● **WHAT YOU NEED TO DO**
Every line below must come back exactly as it stands, with the images omitted.

◇ ◇ ◇ ◇ ◇

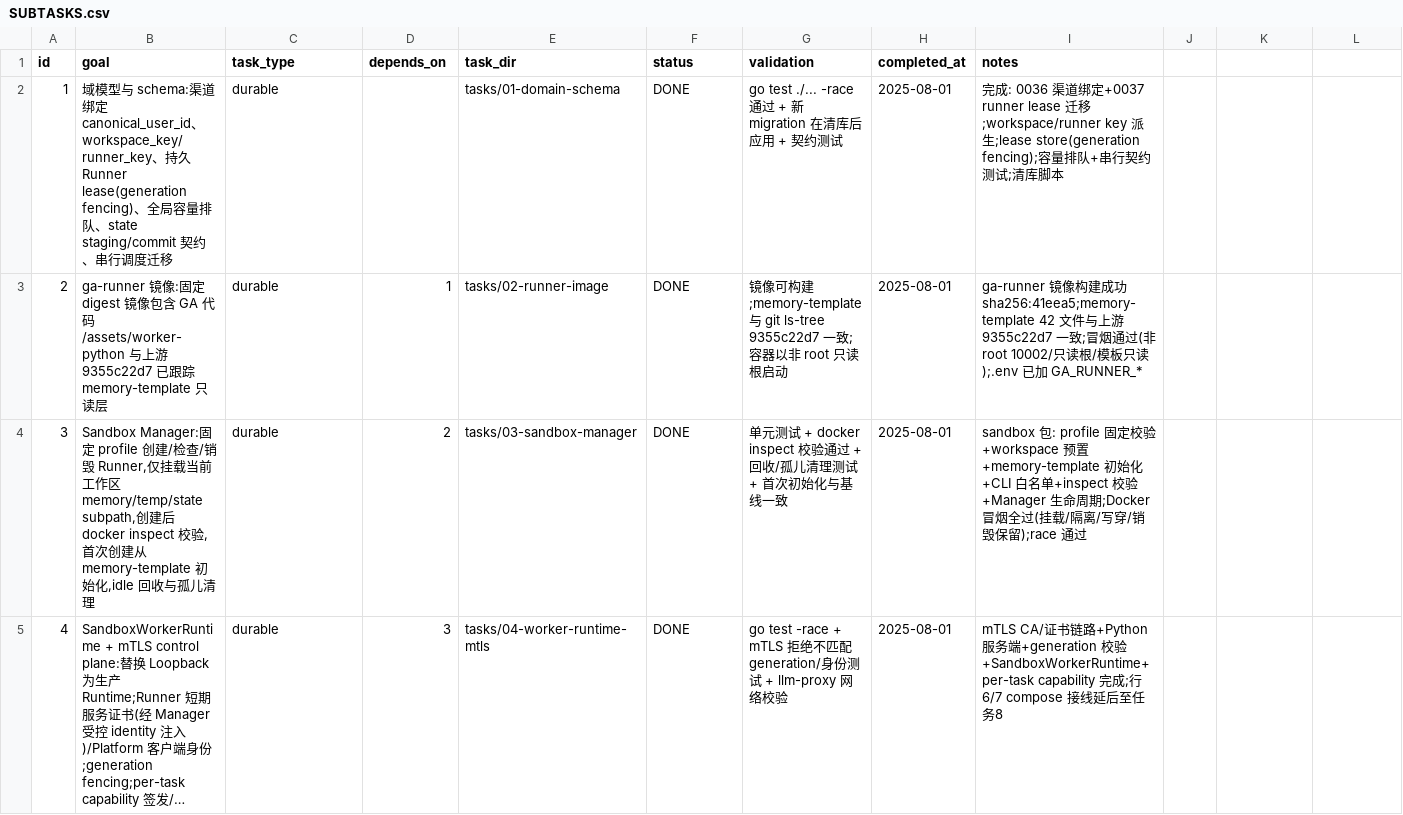
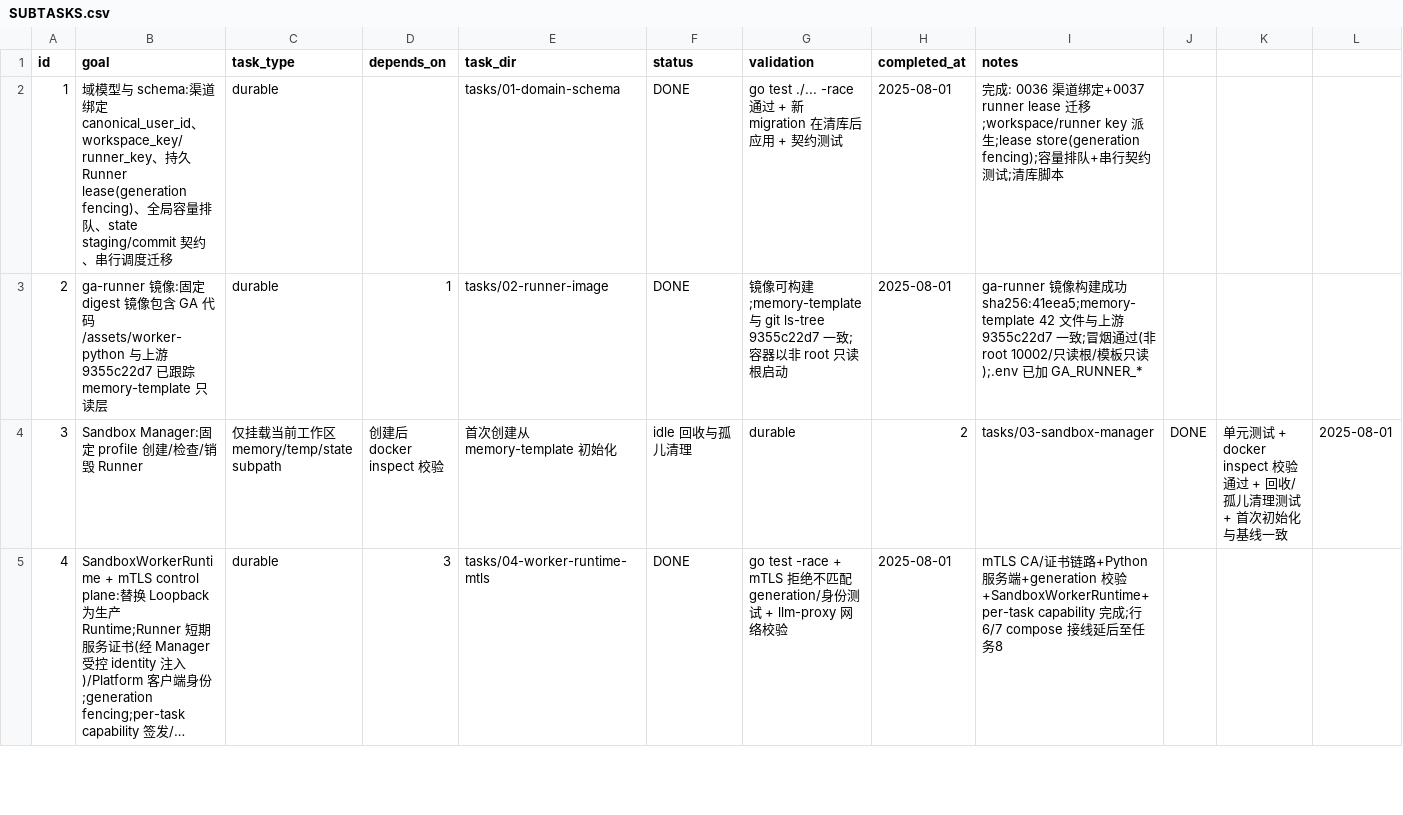
Before and after one commit to Imzl-zl/GenericAgent, a CSV file: .tasks/sandbox-runner-refactor/SUBTASKS.csv, drawn as a sheet; only a part is shown; long unchanged cells end in …; removed rows and columns are numbered as before the commit, all else as after; rows hold the shown columns only; the diff covers the shown part only; the diff names each change by its address in the sheet, - before the commit and + after, or states it on an @@ line.

```diff
--- a/.tasks/sandbox-runner-refactor/SUBTASKS.csv
+++ b/.tasks/sandbox-runner-refactor/SUBTASKS.csv
-row 4: 3 | Sandbox Manager:固定 profile 创建/检查/销毁 Runner,仅挂载当前工作区 memory/temp/state subpath,创建后 docker inspect 校验,首次创建从 memory-template 初始化,idle 回收与孤儿清理 | durable | 2 | tasks/03-sandbox-manager | DONE | 单元测试 + docker inspect 校验通过 + 回收/孤儿清理测试 + 首次初始化与基线一致 | 2025-08-01 | sandbox 包: profile 固定校验+workspace 预置+memory-template 初始化+CLI 白名单+inspect 校验+Manager 生命周期;Docker 冒烟全过(挂载/隔离/写穿/销毁保留);race 通过
+row 4: 3 | Sandbox Manager:固定 profile 创建/检查/销毁 Runner | 仅挂载当前工作区 memory/temp/state subpath | 创建后 docker inspect 校验 | 首次创建从 memory-template 初始化 | idle 回收与孤儿清理 | durable | 2 | tasks/03-sandbox-manager | DONE | 单元测试 + docker inspect 校验通过 + 回收/孤儿清理测试 + 首次初始化与基线一致 | 2025-08-01
```
Also changed, not shown: 4 added rows, 2 removed rows and 2 edited cells elsewhere in this file, 34 other files.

◇ ◇ ◇ ◇ ◇

● **YOUR SOLUTION**
Before and after one commit to Imzl-zl/GenericAgent, a CSV file: .tasks/sandbox-runner-refactor/SUBTASKS.csv, drawn as a sheet; only a part is shown; long unchanged cells end in …; removed rows and columns are numbered as before the commit, all else as after; rows hold the shown columns only; the diff covers the shown part only; the diff names each change by its address in the sheet, - before the commit and + after, or states it on an @@ line.

```diff
--- a/.tasks/sandbox-runner-refactor/SUBTASKS.csv
+++ b/.tasks/sandbox-runner-refactor/SUBTASKS.csv
-row 4: 3 | Sandbox Manager:固定 profile 创建/检查/销毁 Runner,仅挂载当前工作区 memory/temp/state subpath,创建后 docker inspect 校验,首次创建从 memory-template 初始化,idle 回收与孤儿清理 | durable | 2 | tasks/03-sandbox-manager | DONE | 单元测试 + docker inspect 校验通过 + 回收/孤儿清理测试 + 首次初始化与基线一致 | 2025-08-01 | sandbox 包: profile 固定校验+workspace 预置+memory-template 初始化+CLI 白名单+inspect 校验+Manager 生命周期;Docker 冒烟全过(挂载/隔离/写穿/销毁保留);race 通过
+row 4: 3 | Sandbox Manager:固定 profile 创建/检查/销毁 Runner | 仅挂载当前工作区 memory/temp/state subpath | 创建后 docker inspect 校验 | 首次创建从 memory-template 初始化 | idle 回收与孤儿清理 | durable | 2 | tasks/03-sandbox-manager | DONE | 单元测试 + docker inspect 校验通过 + 回收/孤儿清理测试 + 首次初始化与基线一致 | 2025-08-01
```
Also changed, not shown: 4 added rows, 2 removed rows and 2 edited cells elsewhere in this file, 34 other files.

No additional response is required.